What do you find at beaches? Definitely sand - and lot's of it.

This Instructable is designed to offer some inspiration in creating keepsakes for yourself or gifts to share with others when you have sand from a special beach. This is something my children and I have done with family and friends and it is always a popular activity and memento.

I want to note that it is against the law at some beaches to remove sand, so check the local regulations.

Supplies

Epoxy - many brands are available for this, I used Bob Smith Industries BSI-203 Mid-Cure Epoxy. It is about $12.00 and lasts a very long time for small projects like this.

Sand

Beach theme, or ocean life charms with a concave surface ( You can design on Tinkercad to 3D print a charm if you'd like!). I find charms on Etsy and local craft stores.

Waxed thread or hemp cording

Glue

Scissors

Gloves

Paper plate for work surface

Toothpicks

Coffee stirrer or craft stick

Step 1: Tinkercad Offers More Options!

If you can't find charms, or you want more options for customization, design something in Tinkercad! I made the sunglasses charm in a couple of minutes. The only thing you need to do is make sure you have a "well" that can hold the sand/epoxy mix. I have included the file of the sunglasses if you'd like a place to start. This would make an awesome keychain!

Step 2: Mix the Epoxy and Add Sand

Put on safety gloves and make sure you are in a well-ventilated area.

Use your paper plate as a mixing surface and squirt out equal amounts of the epoxy compounds on the plate. (I used about the size of a quarter of each ingredient for this project.) The epoxy has 2 different bottles of compound, that when mixed on a one-to-one ratio, make the epoxy. It does not have to be super precise. Just make sure you are set up in advance, because once you mix it, you have 15 minutes to use it before it cures, but in this application, it will become increasingly challenging to work with as you go along. I've had to mix new batches before, which is OK, because it uses such a small amount of your materials to give it another go.

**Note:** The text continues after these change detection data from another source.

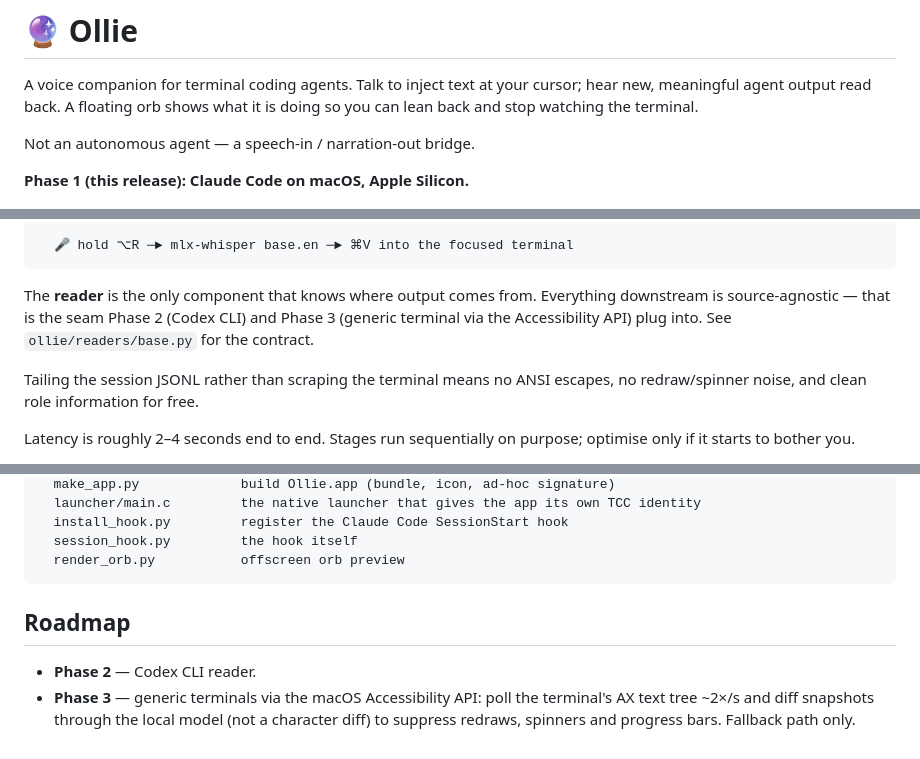
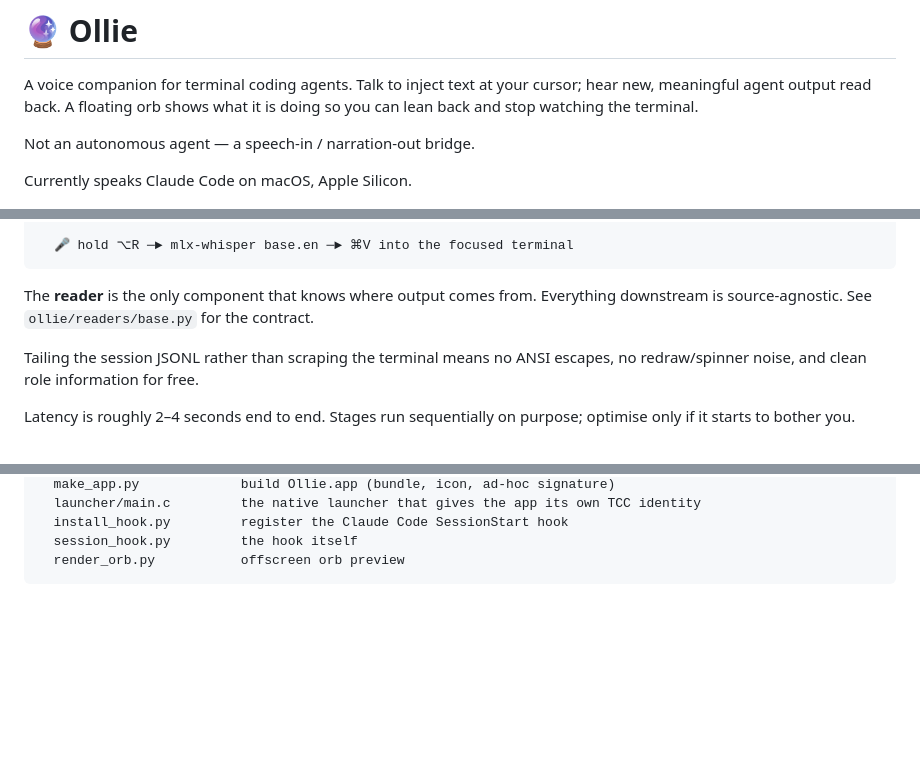
Before and after one commit to zeroshotmind/ollie, a Markdown page: README.md, 3 parts joined by grey strips. GitHub-like rendering; blank space fills up the shorter version.

Commit message:
Remove phase/roadmap language from README
Drop the Phase 1 callout, the Phase 2/3 seam mention, and the Roadmap
section — internal phasing shouldn't be public-facing.

````diff
--- a/README.md
+++ b/README.md
@@ -6,7 +6,7 @@ it is doing so you can lean back and stop watching the terminal.
 
 Not an autonomous agent — a speech-in / narration-out bridge.
 
-**Phase 1 (this release): Claude Code on macOS, Apple Silicon.**
+Currently speaks Claude Code on macOS, Apple Silicon.
 
 ![orb states](docs/orb-states.png)
 
@@ -29,9 +29,8 @@ Not an autonomous agent — a speech-in / narration-out bridge.
 ```
 
 The **reader** is the only component that knows where output comes from.
-Everything downstream is source-agnostic — that is the seam Phase 2 (Codex CLI)
-and Phase 3 (generic terminal via the Accessibility API) plug into. See
-`ollie/readers/base.py` for the contract.
+Everything downstream is source-agnostic. See `ollie/readers/base.py` for the
+contract.
 
 Tailing the session JSONL rather than scraping the terminal means no ANSI
 escapes, no redraw/spinner noise, and clean role information for free.
@@ -349,11 +348,3 @@ scripts/
   session_hook.py         the hook itself
   render_orb.py           offscreen orb preview
 ```
-
-## Roadmap
-
-- **Phase 2** — Codex CLI reader.
-- **Phase 3** — generic terminals via the macOS Accessibility API: poll the
-  terminal's AX text tree ~2×/s and diff snapshots through the local model
-  (not a character diff) to suppress redraws, spinners and progress bars.
-  Fallback path only.
````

Use a craft stick to mix the two ingredients together and start the chemical reaction. Then, sprinkle on some sand. Think of taking pinches and dusting the surface. You want more epoxy than sand. Then mix it all again.

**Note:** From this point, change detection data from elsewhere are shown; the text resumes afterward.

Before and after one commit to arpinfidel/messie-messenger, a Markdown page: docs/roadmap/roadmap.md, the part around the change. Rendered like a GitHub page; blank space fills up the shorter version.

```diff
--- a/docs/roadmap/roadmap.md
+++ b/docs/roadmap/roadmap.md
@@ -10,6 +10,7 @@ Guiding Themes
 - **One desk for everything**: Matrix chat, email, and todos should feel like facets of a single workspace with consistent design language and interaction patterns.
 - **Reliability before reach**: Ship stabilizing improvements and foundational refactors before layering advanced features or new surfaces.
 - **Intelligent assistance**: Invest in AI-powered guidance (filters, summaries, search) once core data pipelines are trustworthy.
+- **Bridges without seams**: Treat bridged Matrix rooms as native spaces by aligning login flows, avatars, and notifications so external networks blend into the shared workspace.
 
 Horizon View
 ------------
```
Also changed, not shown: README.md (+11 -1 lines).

Step 3: Place Your Sand/epoxy Mix Into the Charms

Using toothpicks, you can collect drops of the mix and drop into the charms. The consistency should be like honey. I used another toothpick to hold the charm in place while I gently moved around the mixture to fill the shell. The epoxy is awesome because it is self-leveling and ends with a shiny finish. Note, these charms can be unbalanced when the hollow side is up. Make sure the shell is positioned correctly so that the epoxy does not want to flow out of it. If needed you can use a toothpick to prop up the charm to make it level.

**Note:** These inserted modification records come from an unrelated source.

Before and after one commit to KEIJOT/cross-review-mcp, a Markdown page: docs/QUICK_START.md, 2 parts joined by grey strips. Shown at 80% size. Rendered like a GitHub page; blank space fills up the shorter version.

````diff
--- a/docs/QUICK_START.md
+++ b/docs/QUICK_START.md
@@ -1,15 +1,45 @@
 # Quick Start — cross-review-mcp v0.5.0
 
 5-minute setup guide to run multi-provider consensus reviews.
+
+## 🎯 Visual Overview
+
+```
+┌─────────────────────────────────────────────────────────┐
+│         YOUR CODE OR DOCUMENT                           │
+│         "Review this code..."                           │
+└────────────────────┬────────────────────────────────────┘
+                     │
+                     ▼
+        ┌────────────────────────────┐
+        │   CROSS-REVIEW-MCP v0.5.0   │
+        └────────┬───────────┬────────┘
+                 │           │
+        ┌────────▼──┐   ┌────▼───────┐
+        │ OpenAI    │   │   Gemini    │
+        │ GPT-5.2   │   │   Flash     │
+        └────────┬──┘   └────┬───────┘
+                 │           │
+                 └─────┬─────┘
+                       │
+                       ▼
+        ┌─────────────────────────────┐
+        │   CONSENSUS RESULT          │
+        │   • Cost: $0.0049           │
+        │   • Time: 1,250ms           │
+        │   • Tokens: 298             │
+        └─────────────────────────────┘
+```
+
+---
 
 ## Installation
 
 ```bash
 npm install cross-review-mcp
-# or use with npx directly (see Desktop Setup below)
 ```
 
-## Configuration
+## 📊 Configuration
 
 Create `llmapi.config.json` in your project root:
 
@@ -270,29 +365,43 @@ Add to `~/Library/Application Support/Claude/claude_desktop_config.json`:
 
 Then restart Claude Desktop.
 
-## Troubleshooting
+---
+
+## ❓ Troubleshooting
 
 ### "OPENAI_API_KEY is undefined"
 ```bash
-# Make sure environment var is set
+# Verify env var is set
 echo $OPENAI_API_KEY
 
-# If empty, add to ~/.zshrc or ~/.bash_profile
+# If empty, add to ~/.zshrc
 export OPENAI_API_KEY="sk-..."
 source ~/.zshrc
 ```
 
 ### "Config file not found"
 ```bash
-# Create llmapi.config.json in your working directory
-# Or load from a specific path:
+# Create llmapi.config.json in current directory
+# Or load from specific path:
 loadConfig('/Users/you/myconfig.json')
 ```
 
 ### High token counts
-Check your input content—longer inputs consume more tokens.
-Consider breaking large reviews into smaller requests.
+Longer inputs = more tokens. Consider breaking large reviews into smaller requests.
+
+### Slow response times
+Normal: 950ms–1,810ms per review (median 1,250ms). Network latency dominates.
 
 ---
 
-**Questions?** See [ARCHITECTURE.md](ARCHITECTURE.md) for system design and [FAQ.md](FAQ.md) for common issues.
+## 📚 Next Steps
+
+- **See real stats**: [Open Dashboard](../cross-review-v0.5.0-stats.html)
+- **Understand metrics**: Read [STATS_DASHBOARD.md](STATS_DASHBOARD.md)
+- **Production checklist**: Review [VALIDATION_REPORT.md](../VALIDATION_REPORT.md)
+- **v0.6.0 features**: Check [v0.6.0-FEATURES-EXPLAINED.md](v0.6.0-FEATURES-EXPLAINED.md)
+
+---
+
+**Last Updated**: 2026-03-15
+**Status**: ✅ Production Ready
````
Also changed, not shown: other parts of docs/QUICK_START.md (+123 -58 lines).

Like more texture? While the starfish charm was still tacky, I sprinkled a little sand over the top. I like how it turned out.

Although the charms harden in 15 minutes, you'll want to allow the charms to fully cure for about 3 hours before you begin to attach them. Handling too quickly can dull the shine.

Step 4: Make a Bracelet or Necklace With a Sliding Knot

Bracelets are very easy to make. For a charm with two attachment rings, this is a simple, popular style I've made many times. The cord I am using is waxed cotton cord that is 1mm thick. You can use almost any type of cord for this design, but just make sure you can fit it through the holes of the charm.

Bracelet: Cut 2 pieces of thread that are 18" long

So simple! Thread one end through the holes on each side of the charm. Bring it through half way and then tie both with a simple overhand knot. Follow one of the tutorials below to make an adjustable sliding knot.

Necklace: Cut 1 piece of thread 20" long

Thread one end through the hole of the charm. Bring it through half way and then tie both with a simple overhand knot. If you don't want it to be adjustable, just tie an overhand knot at the ends of the two threads, otherwise, follow one of the tutorials below to make an adjustable sliding knot.

Then, follow one of the two tutorials to make a sliding knot. I've done both and these folks explain it better than I could.

1). https://www.instructables.com/id/Reverse-Sliding-K...

2.

Of course, the charm could be attached to anything with a jump ring. (The dog? He's got a charm on his collar so he's got beach mojo even when he's not at the beach.) I've made keychains with an added personalized stamped charm with the beach name, too. Have fun!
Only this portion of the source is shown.